Hiscox underwriter Annabel Fell-Clark says she could have insured a $200m art collection before September 11, “but since then I have only been able to cover $25-50m”. This reduced capacity means higher rates for antique dealers at all levels of the market. David Scully, underwriter for Axa Art, says rises are inevitable. “Our reinsurance costs have increased by 50-100 per cent since the attacks. I would expect a 20 per cent rise in the cost of a clean claims renewal for dealers.”

Miss Fell-Clark predicts a similar rise at Hiscox, but she has also observed a greater fall in the cost of rates for the art trade over the past five years. “Since the attacks renewal rates have increased by 20-25 per cent for dealers with clean policies, but since 1997 our indices show an average 40 per cent fall in renewal costs.” The irony, she says, is that the art insurance was “not very profitable” before the attacks, because the falling cost of reinsurance had led to competitive rate offers.

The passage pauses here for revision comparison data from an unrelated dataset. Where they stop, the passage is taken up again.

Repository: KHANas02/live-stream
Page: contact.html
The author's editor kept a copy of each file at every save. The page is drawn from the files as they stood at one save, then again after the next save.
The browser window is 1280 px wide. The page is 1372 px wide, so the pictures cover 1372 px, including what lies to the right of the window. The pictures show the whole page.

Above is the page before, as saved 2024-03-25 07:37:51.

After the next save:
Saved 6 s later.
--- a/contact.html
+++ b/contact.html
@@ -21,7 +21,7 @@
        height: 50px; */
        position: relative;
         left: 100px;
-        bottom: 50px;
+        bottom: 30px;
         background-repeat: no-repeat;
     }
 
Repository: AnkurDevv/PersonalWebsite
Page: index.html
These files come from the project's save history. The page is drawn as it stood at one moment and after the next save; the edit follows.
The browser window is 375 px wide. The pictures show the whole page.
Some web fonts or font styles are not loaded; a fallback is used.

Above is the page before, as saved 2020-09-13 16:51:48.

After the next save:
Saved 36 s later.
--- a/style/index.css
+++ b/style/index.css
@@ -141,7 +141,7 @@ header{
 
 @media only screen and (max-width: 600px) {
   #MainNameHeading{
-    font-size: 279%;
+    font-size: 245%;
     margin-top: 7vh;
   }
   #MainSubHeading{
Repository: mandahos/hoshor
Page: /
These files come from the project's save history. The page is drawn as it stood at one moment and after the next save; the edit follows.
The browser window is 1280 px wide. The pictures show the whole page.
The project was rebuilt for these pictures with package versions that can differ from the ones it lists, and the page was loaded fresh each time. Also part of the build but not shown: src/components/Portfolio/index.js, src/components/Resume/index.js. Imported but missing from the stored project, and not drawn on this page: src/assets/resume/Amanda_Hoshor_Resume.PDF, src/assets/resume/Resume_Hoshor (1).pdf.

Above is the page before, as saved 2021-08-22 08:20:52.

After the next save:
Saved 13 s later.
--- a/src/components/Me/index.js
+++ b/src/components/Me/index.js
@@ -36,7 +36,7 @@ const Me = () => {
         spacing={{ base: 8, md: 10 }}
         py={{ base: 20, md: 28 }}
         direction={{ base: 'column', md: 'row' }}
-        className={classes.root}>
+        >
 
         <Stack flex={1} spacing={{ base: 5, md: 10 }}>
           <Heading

One of the great worries facing the upper end of the trade will be the difficulty in getting adequate cover for losses in the event of a terrorist attack. “One of the great problems for art insurers is the concentration of high value art in small areas of cities around the world – 57th Street in New York, Avenue Matignon in Paris,” said Mr Scully. So if a plane crashed in Bond Street or anthrax contaminated the Tate, who would cover the enormous losses? The majority of insurance companies contribute money to a government-backed reinsurance pool in the event of a domestic terrorist attack. But the likely rise in the cost of contributing to ‘Pool Re’ as it is known, will certainly hit dealers in high risk areas like London, and could evict from the pool some small art insurance firms who would then have to offer reduced cover or none at all.

“Our backers are refusing to reinsure for a terrorist attack,” says Miss Fell-Clark, who is not part of Pool Re. Consequently, she can only offer to insure up to $3m of art lost through terrorism. She is now considering the costs to her business, and her clients, of joining the pool.

Dealers who stand at fairs in the US are faced with further complications, as Pool Re does not extend to foreign countries. US insurance companies are currently lobbying Congress to indemnify them against future terrorist attack.

The art insurance community was badly hit by the attacks on America – over $100m of insured art was lost in the World Trade Center, including works by Rodin, Miro and Lichtenstein, with AXA Art liable for $20m.